[THE DATA]

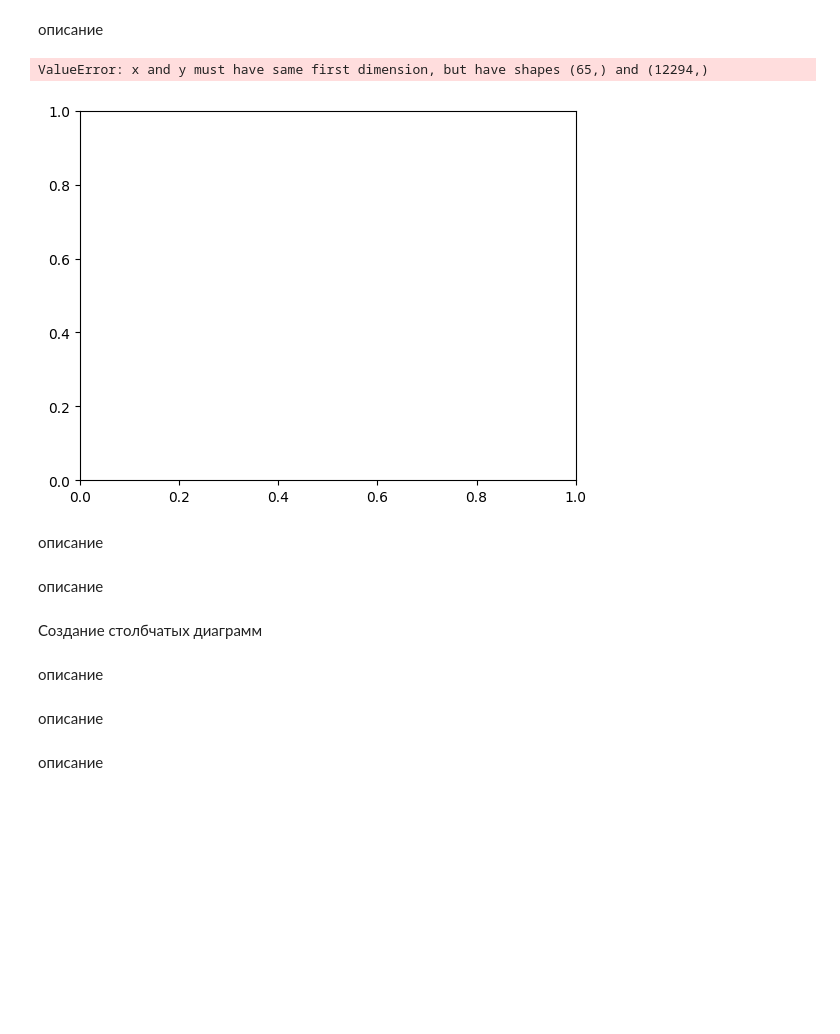
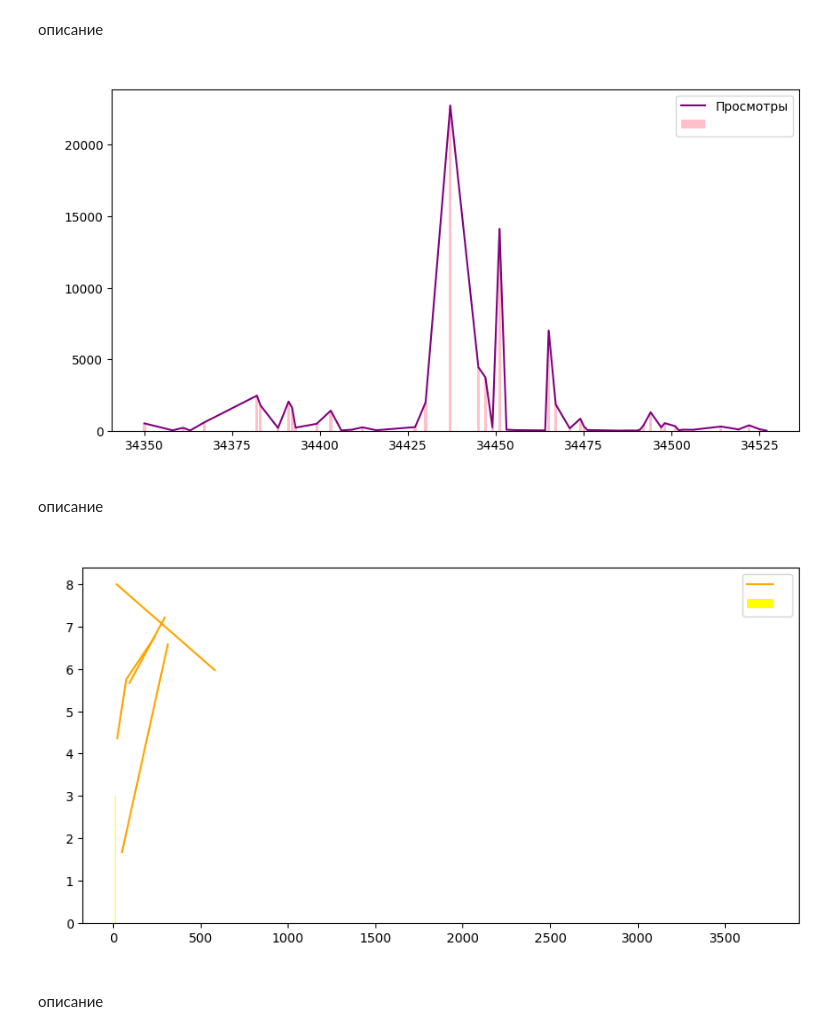
Before and after one commit to GRL7559/Project-PY, a Jupyter notebook: Practics/Graphics.ipynb, the cells around one changed output. Drawn from its saved outputs; the diff is of its cells as text; code cells hidden in the pictures; blank space fills up the shorter version.

```diff
--- a/Practics/Graphics.ipynb
+++ b/Practics/Graphics.ipynb
@@ -35,14 +26,15 @@ Name: members, Length: 100, dtype: int64
 # %% [markdown]
 описание
-# %%
-X = df['genre'].value_counts().unique()
-plt.plot(X , df['rating'])
-plt.xlabel('Genre')
-plt.ylabel('Rating')
-plt.xticks(rotation=90)  # Поворот подписей по оси X на 90 градусов
-plt.show()
-# %% [output]
-ValueError: x and y must have same first dimension, but have shapes (65,) and (12294,)
-[figure, removed]
+# %%
+plt.figure(figsize=(10, 5))
+plt.plot(df['anime_id'].tail(50), df['members'].tail(50), color = "purple")
+plt.bar(df['anime_id'].tail(50),df['members'].tail(50), color = "pink")
+plt.title(' ')
+plt.xlabel(' ')
+plt.ylabel(' ')
+plt.legend()
+plt.show()
+# %% [output]
+[figure, added]
 # %% [markdown]
 описание
@@ -54,4 +40,0 @@ plt.show()
-# %% [markdown]
-описание
-# %% [markdown]
-Создание столбчатых диаграмм
@@ -60,2 +40,0 @@ plt.show()
-# %% [markdown]
-описание
@@ -64,2 +40,0 @@ plt.show()
-# %% [markdown]
-описание
@@ -68,3 +41,14 @@ plt.show()
+# %%
+plt.figure(figsize=(10, 5))
+plt.plot(df['members'].tail(50), df['rating'].tail(50), label=' ', color = "orange")
+plt.bar(df['members'].tail(50), df['rating'].tail(50), label=' ', color = "yellow")
+plt.title(' ')
+plt.xlabel(' ')
+plt.ylabel(' ')
+plt.legend()
+plt.show()
+# %% [output]
+[figure, added]
 # %% [markdown]
 описание
 # %% [markdown]
```
Also changed, not shown: parts of 21 cells of this notebook.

[/THE DATA]

Wherever the word "members" appears in a line of the data, copy that line.

@@ -35,14 +26,15 @@ Name: members, Length: 100, dtype: int64
+plt.plot(df['anime_id'].tail(50), df['members'].tail(50), color = "purple")
+plt.bar(df['anime_id'].tail(50),df['members'].tail(50), color = "pink")
+plt.plot(df['members'].tail(50), df['rating'].tail(50), label=' ', color = "orange")
+plt.bar(df['members'].tail(50), df['rating'].tail(50), label=' ', color = "yellow")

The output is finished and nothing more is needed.